[YOUR INSTRUCTIONS]
Throughout the listing that follows, find each line with the word "know" and copy it.

-.-.-

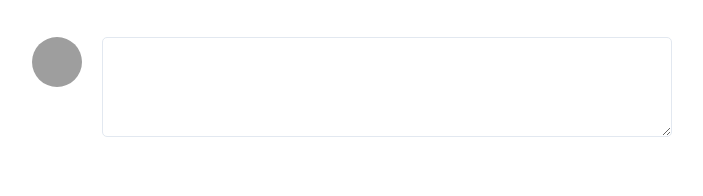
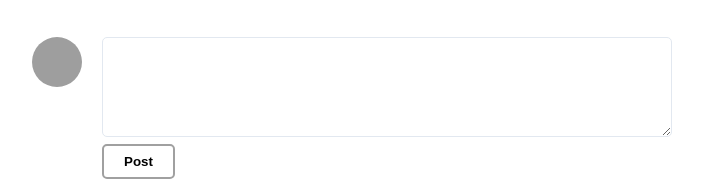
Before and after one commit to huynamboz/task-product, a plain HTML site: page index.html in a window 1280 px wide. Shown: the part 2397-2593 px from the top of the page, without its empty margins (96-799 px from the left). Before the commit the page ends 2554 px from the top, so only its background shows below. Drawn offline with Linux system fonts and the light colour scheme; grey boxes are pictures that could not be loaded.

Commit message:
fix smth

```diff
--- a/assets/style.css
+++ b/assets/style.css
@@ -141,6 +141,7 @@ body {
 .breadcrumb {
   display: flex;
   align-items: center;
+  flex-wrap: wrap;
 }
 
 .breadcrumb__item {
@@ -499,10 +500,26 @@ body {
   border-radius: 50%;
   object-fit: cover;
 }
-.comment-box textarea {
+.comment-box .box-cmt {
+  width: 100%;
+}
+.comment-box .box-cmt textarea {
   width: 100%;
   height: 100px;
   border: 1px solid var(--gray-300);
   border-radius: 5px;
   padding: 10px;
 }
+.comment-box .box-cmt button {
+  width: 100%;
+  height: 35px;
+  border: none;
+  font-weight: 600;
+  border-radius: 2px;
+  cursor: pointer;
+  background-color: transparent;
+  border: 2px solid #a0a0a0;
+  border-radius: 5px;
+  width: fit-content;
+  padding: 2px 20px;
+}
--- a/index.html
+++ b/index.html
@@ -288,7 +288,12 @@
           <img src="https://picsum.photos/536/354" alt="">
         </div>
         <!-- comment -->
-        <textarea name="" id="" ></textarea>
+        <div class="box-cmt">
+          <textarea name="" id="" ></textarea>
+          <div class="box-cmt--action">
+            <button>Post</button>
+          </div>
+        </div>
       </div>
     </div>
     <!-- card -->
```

-.-.-

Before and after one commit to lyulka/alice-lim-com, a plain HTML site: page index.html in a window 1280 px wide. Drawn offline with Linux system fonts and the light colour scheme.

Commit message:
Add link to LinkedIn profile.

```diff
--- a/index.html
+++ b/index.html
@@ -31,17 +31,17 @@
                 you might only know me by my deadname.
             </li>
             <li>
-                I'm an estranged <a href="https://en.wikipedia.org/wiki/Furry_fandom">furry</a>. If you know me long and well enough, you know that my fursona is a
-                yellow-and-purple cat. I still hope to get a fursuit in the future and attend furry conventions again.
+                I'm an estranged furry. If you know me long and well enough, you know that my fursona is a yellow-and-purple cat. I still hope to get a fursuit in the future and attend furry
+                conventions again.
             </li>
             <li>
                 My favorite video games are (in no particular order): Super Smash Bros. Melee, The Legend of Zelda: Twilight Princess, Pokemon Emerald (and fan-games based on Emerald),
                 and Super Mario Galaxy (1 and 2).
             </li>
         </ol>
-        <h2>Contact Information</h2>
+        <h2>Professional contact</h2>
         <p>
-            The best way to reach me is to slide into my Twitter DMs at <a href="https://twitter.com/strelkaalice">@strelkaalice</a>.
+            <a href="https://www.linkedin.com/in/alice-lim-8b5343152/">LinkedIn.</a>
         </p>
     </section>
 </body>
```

-.-.-

[ANSWER BELOW]
                 you might only know me by my deadname.
-                I'm an estranged <a href="https://en.wikipedia.org/wiki/Furry_fandom">furry</a>. If you know me long and well enough, you know that my fursona is a
+                I'm an estranged furry. If you know me long and well enough, you know that my fursona is a yellow-and-purple cat. I still hope to get a fursuit in the future and attend furry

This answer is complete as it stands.